chuck crowder 2013
These are sad times for rabid fans, like me, of the Rolling Stones. No, they didn’t announce they were calling it quits. It’s just that they should. How can a rabid fan want his favorite band to hang up their guitars you might ask? It’s because they just don’t give a shit anymore, at least not about us fans.
In a recent Rolling Stone interview, the band members discussed the four gigs they’re playing this month—their first such appearances in six years. Although they all reported the band sounded great in rehearsals, there were a few cracks in the armor as to their attitudes going in. Mick Jagger made fun of 68-year-old Keith Richards for complaining about the weight of his guitar on his shoulders.
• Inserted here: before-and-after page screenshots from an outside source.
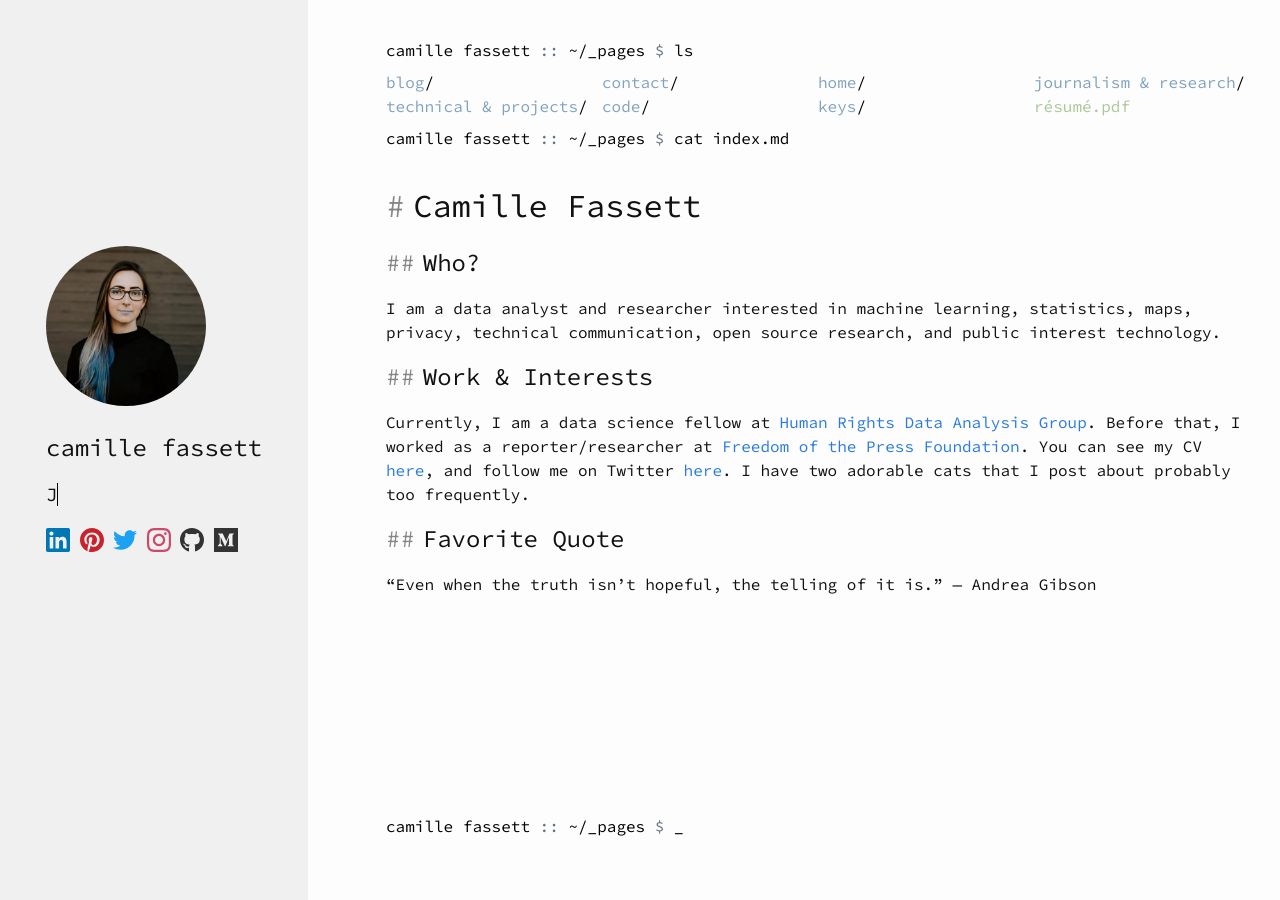
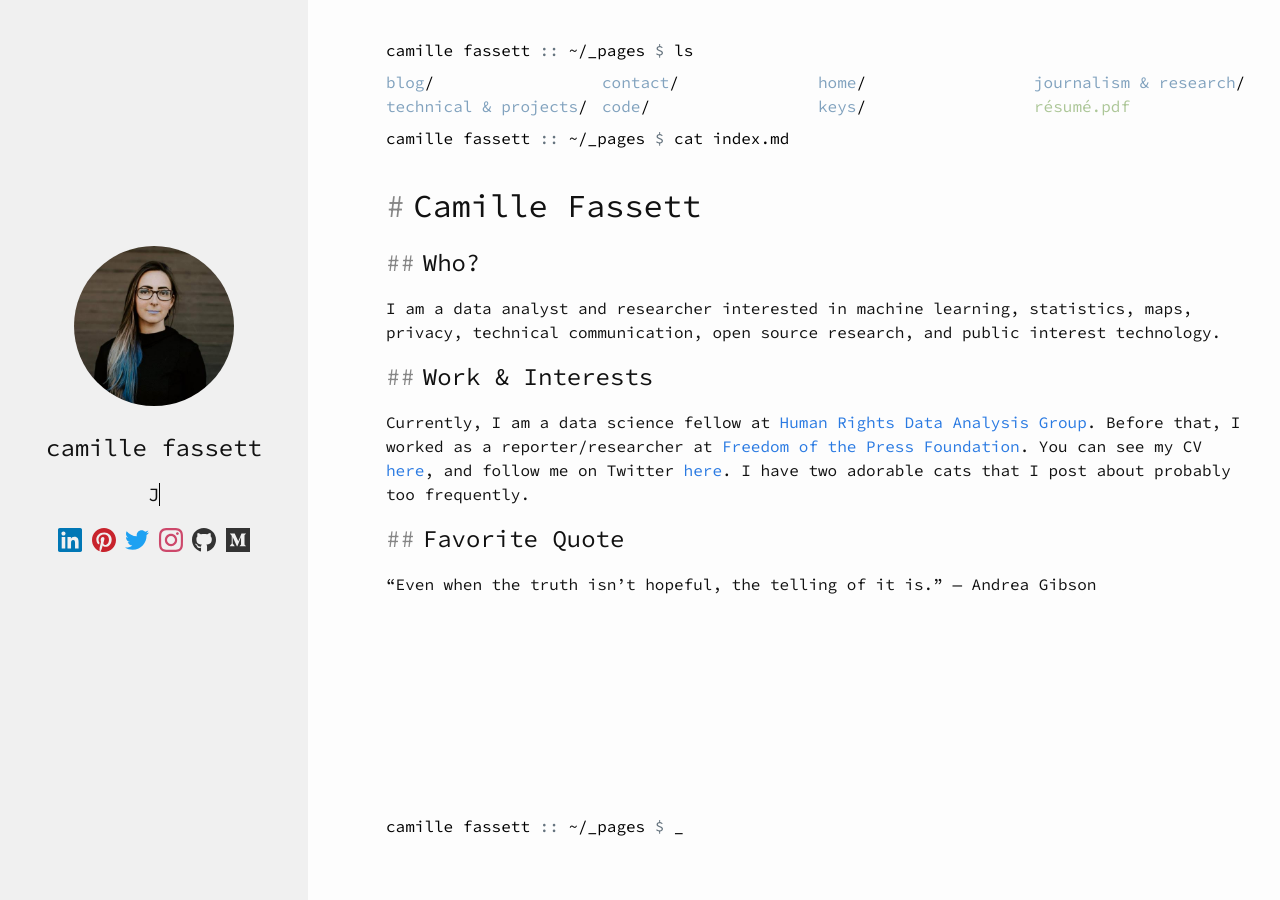
Before and after one commit to ssempervirens/ssempervirens.github.io, a Jekyll site: the page built from _pages/index.md, in a window 1280 px wide. Built offline with Jekyll 4.4.1, drawn with Linux system fonts in a browser that asks for light colours; nearby versions of some CDN libraries.

Commit message:
center author components

```diff
--- a/_includes/sidebar.html
+++ b/_includes/sidebar.html
@@ -1,7 +1,7 @@
 {%- assign author = site.author %}
-<div class="col-sm-3 left">
+<div class="col-sm-3 left author">
   <div class="fixed">
-  <img class="image_round image_author circular" src="{{ author.photo }}" onmouseover="this.src = '{{ author.avatar }}'" onmouseout="this.src='{{ author.photo }}'"/>
+  <img class="image_round author_image circular" src="{{ author.photo }}" onmouseover="this.src = '{{ author.avatar }}'" onmouseout="this.src='{{ author.photo }}'"/>
   <h2>{{ author.name }}</h2>
   <h3>
     <span class="typewrite" data-period="2000" data-type='{{ author.titles | jsonify }}'>
--- a/_sass/custom-styles.scss
+++ b/_sass/custom-styles.scss
@@ -236,7 +236,12 @@ justify-content: center;
   &_round {
     border-radius: 50%;
   }
-  &_author {
+}
+
+.author {
+  text-align: center;
+  &_image {
+    display: block;
     width: 10rem !important;
     height: 10rem !important;
     margin: 1.5rem auto;
```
Seventy-one year old drummer Charlie Watts now requires a full-time masseuse to rub down his back every 20 minutes or so. Ron Wood addressed the outrageous ticket prices with the lame excuse of, “We’ve already spent a million in rehearsals alone.” And Keith Richards wasn’t so cordial with his response that basically equated to “if you don’t want to pay it someone else will.” Nice.
They might sound like grumpy old men and they should. This year mark’s the band’s 50th anniversary. Fifty years is a long time. I’m not even 50 years old yet. It’s so long, in fact, that no other band in the history of rock n’ roll has ever reached that milestone. Oh, they’ve had a couple of personnel changes over the years, but their most junior member, Ron Wood, has been with them for the last 37 years. That’s a mighty long time of gathering moss in the form of fans and money.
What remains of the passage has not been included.